### Task goal:
Which lines of the data contain the string "title"? Copy every one.

── Data extract ──

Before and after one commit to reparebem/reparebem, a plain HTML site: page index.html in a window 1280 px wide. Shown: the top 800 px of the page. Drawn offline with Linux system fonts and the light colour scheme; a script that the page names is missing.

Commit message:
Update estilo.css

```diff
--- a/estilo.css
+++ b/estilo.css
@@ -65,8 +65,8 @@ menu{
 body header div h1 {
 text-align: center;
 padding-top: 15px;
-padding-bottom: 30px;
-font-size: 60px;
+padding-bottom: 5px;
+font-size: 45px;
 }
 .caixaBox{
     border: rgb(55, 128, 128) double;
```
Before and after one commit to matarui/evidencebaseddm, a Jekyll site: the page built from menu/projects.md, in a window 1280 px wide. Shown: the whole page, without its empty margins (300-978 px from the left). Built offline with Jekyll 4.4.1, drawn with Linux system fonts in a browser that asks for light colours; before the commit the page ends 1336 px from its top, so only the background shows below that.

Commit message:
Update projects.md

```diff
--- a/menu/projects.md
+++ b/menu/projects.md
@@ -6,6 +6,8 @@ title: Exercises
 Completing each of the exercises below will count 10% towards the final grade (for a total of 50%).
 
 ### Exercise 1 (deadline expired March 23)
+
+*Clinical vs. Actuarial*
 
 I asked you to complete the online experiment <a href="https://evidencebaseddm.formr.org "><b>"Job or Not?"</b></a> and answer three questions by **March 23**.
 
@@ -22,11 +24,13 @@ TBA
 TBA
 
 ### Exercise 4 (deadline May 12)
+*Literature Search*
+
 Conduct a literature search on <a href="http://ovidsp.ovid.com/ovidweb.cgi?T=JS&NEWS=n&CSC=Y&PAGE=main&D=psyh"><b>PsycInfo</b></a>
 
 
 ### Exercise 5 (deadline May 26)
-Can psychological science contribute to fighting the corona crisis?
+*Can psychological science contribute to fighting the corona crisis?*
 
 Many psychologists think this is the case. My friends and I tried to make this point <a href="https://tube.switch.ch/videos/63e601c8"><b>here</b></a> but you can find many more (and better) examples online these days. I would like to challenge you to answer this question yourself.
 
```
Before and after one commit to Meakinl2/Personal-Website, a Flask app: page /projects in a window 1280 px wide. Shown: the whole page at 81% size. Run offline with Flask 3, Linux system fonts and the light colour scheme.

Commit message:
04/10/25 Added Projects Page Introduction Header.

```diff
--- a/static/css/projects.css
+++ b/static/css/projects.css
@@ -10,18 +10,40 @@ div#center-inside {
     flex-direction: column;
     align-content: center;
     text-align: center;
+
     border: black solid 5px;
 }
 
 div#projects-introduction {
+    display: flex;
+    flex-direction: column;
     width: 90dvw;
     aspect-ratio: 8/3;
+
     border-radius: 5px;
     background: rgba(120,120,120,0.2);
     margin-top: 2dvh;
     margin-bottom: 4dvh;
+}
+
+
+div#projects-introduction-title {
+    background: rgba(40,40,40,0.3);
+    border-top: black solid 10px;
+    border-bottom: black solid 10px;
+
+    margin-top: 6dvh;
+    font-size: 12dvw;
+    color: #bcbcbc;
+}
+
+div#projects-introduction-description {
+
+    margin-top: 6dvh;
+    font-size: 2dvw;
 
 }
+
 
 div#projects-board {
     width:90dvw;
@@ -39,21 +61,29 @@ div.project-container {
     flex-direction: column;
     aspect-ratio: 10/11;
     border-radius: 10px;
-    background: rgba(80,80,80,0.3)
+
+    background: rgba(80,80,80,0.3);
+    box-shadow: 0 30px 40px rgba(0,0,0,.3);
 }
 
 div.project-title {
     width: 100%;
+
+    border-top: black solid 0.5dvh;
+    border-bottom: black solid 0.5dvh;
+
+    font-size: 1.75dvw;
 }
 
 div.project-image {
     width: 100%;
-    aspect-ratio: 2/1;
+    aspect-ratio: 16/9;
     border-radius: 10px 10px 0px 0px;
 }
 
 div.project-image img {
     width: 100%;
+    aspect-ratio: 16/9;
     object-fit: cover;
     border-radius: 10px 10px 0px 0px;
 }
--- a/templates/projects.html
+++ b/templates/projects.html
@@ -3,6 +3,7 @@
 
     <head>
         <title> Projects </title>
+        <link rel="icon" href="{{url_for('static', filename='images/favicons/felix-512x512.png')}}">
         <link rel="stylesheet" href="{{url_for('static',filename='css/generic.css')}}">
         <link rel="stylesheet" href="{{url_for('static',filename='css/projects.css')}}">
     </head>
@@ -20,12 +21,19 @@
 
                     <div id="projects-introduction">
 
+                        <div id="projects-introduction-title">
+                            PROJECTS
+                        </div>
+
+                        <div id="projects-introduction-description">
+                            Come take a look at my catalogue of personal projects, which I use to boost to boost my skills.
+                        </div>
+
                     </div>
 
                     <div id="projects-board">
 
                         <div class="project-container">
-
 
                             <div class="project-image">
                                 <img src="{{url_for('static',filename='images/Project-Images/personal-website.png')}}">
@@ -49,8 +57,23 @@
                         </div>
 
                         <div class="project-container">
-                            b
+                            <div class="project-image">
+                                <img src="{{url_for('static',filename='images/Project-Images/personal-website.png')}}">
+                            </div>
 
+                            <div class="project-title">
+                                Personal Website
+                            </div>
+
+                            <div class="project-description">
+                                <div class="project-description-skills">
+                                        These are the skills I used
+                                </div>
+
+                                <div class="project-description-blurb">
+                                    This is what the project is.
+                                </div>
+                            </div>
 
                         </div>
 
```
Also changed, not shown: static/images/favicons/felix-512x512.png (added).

───

### Solution:
@@ -6,6 +6,8 @@ title: Exercises
+div#projects-introduction-title {
 div.project-title {
         <title> Projects </title>
+                        <div id="projects-introduction-title">
+                            <div class="project-title">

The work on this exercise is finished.